* _Exercise material_:
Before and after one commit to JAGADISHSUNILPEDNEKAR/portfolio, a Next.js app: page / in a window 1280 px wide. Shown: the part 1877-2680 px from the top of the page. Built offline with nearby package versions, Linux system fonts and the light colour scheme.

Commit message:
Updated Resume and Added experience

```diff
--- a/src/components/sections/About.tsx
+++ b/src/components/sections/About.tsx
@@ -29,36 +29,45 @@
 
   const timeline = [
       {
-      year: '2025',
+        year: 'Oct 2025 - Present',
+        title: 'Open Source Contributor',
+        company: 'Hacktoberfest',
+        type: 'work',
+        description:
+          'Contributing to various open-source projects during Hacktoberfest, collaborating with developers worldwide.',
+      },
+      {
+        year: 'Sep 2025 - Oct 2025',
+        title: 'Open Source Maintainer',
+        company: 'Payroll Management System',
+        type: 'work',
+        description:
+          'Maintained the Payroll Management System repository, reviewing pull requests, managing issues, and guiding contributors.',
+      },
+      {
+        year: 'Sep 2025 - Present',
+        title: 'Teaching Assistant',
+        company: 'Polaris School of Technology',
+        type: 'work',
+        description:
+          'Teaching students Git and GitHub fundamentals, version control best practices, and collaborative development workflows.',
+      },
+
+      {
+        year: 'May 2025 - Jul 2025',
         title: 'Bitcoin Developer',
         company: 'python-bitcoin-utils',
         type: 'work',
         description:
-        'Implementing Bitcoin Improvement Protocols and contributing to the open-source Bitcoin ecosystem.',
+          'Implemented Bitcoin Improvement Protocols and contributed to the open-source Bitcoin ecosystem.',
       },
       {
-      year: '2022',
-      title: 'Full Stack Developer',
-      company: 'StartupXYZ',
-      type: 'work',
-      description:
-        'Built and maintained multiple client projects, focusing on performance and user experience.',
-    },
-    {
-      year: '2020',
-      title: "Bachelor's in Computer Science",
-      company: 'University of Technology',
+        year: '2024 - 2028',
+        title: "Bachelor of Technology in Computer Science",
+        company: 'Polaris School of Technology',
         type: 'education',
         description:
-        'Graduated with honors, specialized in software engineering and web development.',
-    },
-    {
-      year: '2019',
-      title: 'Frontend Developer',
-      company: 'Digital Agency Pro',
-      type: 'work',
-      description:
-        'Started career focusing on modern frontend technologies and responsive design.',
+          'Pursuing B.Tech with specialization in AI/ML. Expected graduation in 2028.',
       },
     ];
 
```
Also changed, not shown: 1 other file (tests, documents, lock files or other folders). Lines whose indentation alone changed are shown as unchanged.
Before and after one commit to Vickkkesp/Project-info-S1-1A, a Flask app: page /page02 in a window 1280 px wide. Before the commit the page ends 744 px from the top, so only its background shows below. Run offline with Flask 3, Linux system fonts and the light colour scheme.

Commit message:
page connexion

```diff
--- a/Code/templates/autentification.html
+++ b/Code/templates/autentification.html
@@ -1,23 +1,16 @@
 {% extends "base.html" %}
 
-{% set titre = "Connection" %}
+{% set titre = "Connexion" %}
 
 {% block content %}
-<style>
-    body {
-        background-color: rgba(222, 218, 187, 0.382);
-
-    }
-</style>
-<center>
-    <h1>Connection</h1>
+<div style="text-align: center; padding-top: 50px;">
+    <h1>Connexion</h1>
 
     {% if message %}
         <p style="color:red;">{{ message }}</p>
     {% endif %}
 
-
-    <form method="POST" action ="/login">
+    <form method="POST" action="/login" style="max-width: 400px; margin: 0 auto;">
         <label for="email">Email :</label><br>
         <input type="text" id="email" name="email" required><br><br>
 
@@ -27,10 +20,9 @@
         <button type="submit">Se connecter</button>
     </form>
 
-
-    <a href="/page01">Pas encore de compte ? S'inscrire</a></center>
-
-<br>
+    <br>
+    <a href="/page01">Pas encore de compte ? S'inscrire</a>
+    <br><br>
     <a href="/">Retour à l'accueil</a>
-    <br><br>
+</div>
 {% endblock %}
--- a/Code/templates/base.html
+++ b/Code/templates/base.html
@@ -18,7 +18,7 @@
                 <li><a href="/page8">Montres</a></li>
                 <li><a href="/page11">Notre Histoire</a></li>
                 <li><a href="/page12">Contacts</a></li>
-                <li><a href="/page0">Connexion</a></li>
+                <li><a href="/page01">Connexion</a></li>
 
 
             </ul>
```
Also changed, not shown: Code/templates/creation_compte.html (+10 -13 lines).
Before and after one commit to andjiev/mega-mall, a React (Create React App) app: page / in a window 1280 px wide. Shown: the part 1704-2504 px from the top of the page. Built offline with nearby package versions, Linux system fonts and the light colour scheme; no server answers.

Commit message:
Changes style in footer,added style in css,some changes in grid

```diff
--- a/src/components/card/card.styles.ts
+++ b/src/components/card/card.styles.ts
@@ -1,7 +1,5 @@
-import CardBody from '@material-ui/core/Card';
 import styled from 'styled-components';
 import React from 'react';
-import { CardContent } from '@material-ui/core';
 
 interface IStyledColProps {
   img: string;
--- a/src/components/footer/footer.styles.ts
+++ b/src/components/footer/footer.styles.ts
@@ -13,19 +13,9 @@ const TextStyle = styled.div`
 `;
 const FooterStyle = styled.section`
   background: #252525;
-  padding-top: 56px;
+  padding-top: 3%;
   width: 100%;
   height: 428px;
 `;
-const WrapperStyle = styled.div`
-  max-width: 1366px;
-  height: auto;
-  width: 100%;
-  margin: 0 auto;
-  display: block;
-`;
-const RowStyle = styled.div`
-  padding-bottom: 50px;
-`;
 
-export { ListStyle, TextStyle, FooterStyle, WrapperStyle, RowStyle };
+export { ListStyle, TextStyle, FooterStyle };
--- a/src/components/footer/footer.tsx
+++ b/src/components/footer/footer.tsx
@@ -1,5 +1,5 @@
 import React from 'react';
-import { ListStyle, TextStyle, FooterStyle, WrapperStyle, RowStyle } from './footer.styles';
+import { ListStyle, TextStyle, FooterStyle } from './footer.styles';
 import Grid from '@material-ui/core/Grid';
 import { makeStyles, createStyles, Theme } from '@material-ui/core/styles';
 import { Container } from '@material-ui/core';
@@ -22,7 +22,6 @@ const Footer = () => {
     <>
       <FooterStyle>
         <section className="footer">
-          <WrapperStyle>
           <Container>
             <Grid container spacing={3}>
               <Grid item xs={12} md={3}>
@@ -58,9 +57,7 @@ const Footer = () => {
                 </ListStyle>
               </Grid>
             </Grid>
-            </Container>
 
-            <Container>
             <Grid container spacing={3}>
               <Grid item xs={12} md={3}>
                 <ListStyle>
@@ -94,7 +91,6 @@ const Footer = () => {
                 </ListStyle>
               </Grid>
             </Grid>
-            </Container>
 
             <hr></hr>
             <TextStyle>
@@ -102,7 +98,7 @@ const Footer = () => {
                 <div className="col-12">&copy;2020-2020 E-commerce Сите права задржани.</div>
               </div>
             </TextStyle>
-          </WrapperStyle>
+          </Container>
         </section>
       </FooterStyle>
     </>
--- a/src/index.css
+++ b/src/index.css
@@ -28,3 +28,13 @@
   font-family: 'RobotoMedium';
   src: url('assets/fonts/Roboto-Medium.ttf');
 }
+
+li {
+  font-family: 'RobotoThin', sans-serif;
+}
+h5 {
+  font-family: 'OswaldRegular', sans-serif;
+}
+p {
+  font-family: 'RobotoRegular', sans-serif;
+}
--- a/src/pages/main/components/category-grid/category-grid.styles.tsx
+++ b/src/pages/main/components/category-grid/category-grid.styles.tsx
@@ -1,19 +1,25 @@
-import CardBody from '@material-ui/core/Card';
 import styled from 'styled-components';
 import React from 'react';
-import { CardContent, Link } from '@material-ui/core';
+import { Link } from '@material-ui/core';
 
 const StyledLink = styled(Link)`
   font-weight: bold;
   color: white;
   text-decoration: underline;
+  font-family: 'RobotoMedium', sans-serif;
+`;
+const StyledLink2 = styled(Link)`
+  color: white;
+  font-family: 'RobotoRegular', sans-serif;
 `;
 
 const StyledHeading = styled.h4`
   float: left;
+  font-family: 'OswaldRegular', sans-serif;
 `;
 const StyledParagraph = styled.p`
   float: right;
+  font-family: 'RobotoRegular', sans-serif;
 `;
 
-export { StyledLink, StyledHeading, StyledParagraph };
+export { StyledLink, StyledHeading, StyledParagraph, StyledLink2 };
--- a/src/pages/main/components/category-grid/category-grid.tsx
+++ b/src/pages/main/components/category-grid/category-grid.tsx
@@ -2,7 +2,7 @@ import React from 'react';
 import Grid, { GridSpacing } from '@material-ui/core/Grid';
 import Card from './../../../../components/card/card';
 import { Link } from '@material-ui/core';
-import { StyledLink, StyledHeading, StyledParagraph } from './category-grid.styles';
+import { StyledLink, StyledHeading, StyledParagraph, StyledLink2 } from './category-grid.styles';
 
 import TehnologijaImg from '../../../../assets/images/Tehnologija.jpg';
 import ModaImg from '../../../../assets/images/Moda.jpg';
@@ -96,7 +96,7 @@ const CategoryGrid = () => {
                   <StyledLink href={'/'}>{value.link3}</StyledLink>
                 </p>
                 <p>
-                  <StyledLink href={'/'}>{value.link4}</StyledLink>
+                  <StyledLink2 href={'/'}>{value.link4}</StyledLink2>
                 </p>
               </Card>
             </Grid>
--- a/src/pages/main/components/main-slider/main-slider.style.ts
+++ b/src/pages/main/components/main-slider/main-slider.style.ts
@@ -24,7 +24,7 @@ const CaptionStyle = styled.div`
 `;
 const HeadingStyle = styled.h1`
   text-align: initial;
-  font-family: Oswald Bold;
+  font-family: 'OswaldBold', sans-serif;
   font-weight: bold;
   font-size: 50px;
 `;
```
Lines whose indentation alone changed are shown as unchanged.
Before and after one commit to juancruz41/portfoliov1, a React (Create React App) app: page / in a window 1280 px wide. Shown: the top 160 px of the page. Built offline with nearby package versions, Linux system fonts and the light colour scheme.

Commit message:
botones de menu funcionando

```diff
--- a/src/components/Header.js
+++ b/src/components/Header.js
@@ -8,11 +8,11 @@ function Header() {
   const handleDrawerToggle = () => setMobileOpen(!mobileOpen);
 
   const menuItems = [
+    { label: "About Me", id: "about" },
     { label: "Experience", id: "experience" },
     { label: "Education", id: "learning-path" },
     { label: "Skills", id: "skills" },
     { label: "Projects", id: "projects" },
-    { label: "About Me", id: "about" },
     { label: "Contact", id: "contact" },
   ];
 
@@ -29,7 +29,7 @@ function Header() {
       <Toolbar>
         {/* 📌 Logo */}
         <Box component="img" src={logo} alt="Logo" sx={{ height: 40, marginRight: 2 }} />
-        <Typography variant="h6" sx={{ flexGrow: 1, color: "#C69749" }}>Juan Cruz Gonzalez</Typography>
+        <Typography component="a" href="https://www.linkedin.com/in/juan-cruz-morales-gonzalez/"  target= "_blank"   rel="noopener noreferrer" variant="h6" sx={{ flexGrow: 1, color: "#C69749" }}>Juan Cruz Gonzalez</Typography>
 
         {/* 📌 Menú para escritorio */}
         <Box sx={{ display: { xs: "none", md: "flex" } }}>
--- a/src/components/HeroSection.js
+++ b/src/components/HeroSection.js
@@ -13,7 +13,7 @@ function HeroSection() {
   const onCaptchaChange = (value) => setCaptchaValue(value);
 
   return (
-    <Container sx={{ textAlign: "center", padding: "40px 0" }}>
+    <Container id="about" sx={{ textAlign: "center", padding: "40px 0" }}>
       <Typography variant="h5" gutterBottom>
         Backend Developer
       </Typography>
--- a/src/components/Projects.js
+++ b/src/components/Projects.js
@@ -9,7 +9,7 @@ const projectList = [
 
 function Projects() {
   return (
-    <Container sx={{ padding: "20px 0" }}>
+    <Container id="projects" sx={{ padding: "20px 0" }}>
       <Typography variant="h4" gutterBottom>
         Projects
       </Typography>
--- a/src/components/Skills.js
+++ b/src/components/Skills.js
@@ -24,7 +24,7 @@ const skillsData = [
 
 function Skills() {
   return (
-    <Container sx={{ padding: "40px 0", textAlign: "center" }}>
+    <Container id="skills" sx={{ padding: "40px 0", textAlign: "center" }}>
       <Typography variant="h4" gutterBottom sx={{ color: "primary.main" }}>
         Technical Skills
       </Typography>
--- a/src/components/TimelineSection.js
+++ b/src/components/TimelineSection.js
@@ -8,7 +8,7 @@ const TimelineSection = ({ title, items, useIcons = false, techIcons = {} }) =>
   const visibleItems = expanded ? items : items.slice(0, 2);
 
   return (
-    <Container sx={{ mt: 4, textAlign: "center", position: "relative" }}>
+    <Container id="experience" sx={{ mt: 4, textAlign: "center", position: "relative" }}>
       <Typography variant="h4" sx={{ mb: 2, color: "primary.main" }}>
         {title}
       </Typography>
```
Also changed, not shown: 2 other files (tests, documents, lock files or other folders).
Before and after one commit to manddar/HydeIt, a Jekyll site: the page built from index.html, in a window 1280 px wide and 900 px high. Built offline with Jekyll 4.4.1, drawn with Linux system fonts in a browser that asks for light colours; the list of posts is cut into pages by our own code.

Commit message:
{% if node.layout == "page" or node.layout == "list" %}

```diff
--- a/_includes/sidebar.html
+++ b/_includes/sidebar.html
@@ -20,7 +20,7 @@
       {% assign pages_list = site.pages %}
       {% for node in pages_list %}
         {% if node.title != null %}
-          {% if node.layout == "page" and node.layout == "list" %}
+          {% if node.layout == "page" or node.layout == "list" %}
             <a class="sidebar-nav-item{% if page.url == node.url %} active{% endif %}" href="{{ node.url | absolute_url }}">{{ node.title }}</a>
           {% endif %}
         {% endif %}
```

* _Instructions to follow_:
Please return every line of the records that contains the word "Also".

* _Output for this exercise_:
Also changed, not shown: 1 other file (tests, documents, lock files or other folders). Lines whose indentation alone changed are shown as unchanged.
Also changed, not shown: Code/templates/creation_compte.html (+10 -13 lines).
Also changed, not shown: 2 other files (tests, documents, lock files or other folders).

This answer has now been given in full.